| Exercise |
The goal here is an exact copy of the entries below, without their pictures.

| Records to use |
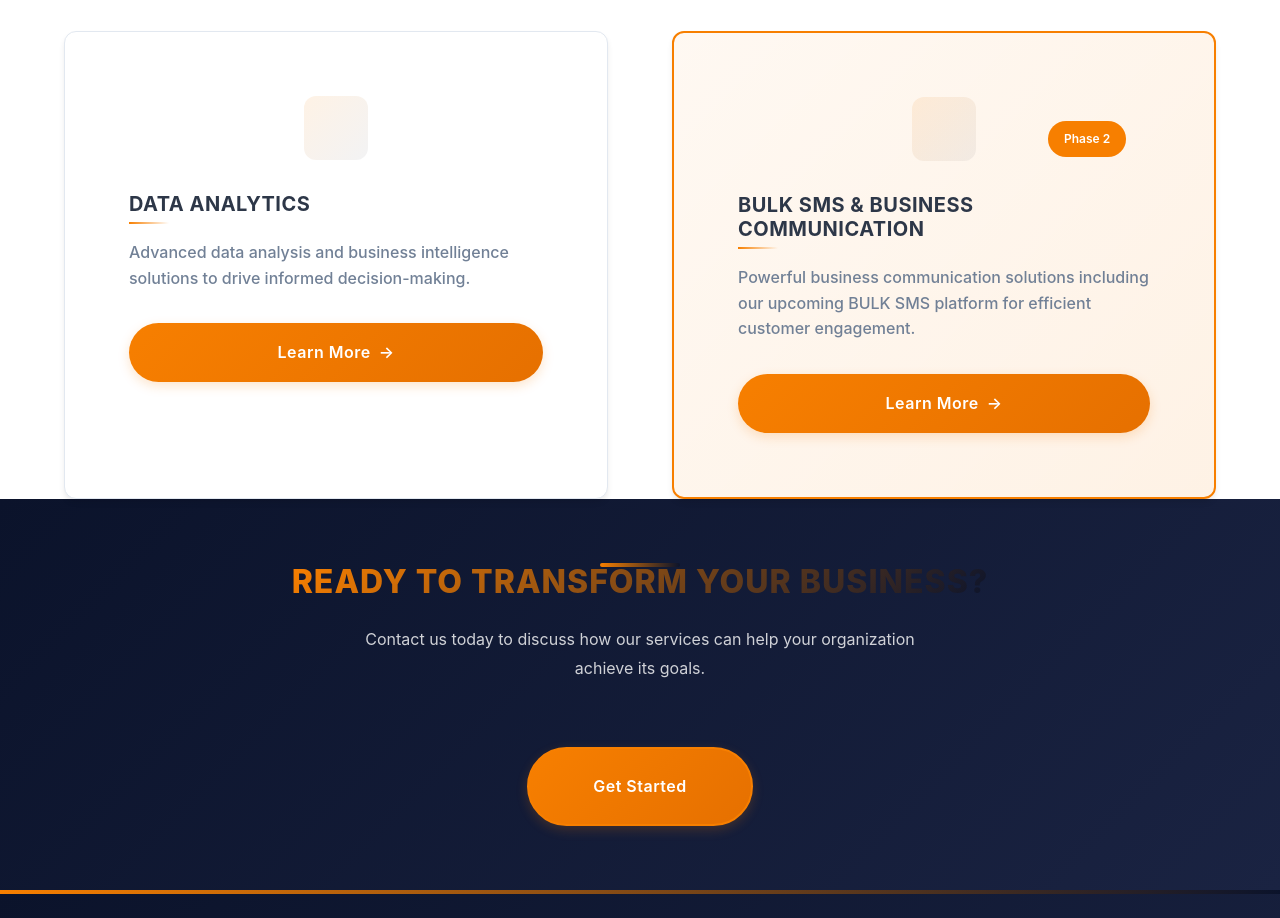
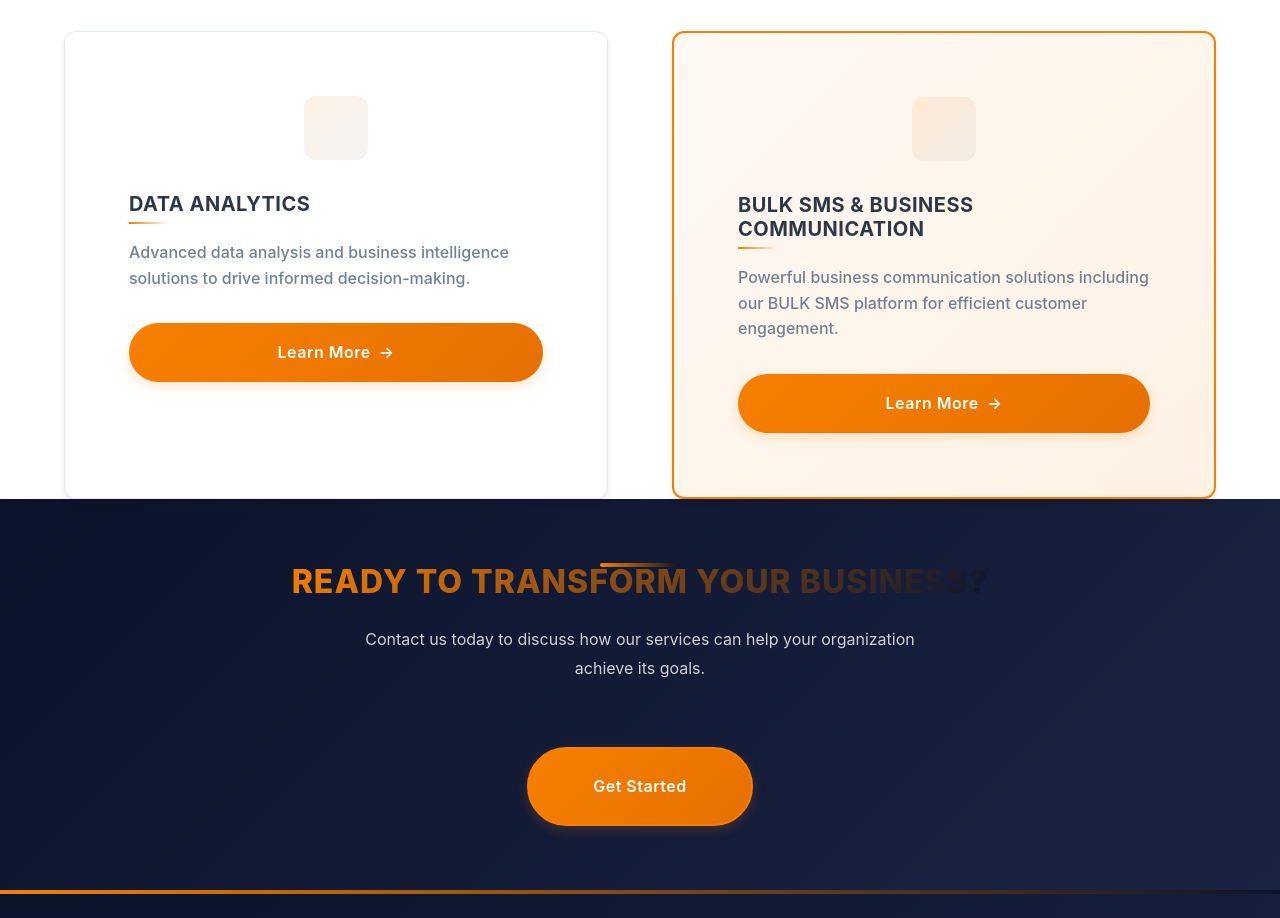
Before and after one commit to dromorongit/Nedhub, a website with bundled scripts: page services.html in a window 1280 px wide. Shown: the part 1560-2478 px from the top of the page. Built offline with nearby package versions, Linux system fonts and the light colour scheme; some icons are missing.

Commit message:
Phase ba removal

```diff
--- a/services.html
+++ b/services.html
@@ -161,12 +161,11 @@
                                 <span class="icon-bulk-sms"></span>
                             </div>
                             <h3 class="card-title">BULK SMS & Business Communication</h3>
-                            <p class="card-description">Powerful business communication solutions including our upcoming BULK SMS platform for efficient customer engagement.</p>
+                            <p class="card-description">Powerful business communication solutions including our BULK SMS platform for efficient customer engagement.</p>
                             <a href="https://app.nedhubgh.com" class="btn btn-primary btn-with-icon card-btn" target="_blank">
                                 <span class="btn-text">Learn More</span>
                                 <span class="btn-icon">→</span>
                             </a>
-                            <span class="badge">Phase 2</span>
                         </div>
                         <div class="card-overlay"></div>
                     </div>
```
Also changed, not shown: dist/services.html.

| Result below |
Before and after one commit to dromorongit/Nedhub, a website with bundled scripts: page services.html in a window 1280 px wide. Shown: the part 1560-2478 px from the top of the page. Built offline with nearby package versions, Linux system fonts and the light colour scheme; some icons are missing.

Commit message:
Phase ba removal

```diff
--- a/services.html
+++ b/services.html
@@ -161,12 +161,11 @@
                                 <span class="icon-bulk-sms"></span>
                             </div>
                             <h3 class="card-title">BULK SMS & Business Communication</h3>
-                            <p class="card-description">Powerful business communication solutions including our upcoming BULK SMS platform for efficient customer engagement.</p>
+                            <p class="card-description">Powerful business communication solutions including our BULK SMS platform for efficient customer engagement.</p>
                             <a href="https://app.nedhubgh.com" class="btn btn-primary btn-with-icon card-btn" target="_blank">
                                 <span class="btn-text">Learn More</span>
                                 <span class="btn-icon">→</span>
                             </a>
-                            <span class="badge">Phase 2</span>
                         </div>
                         <div class="card-overlay"></div>
                     </div>
```
Also changed, not shown: dist/services.html.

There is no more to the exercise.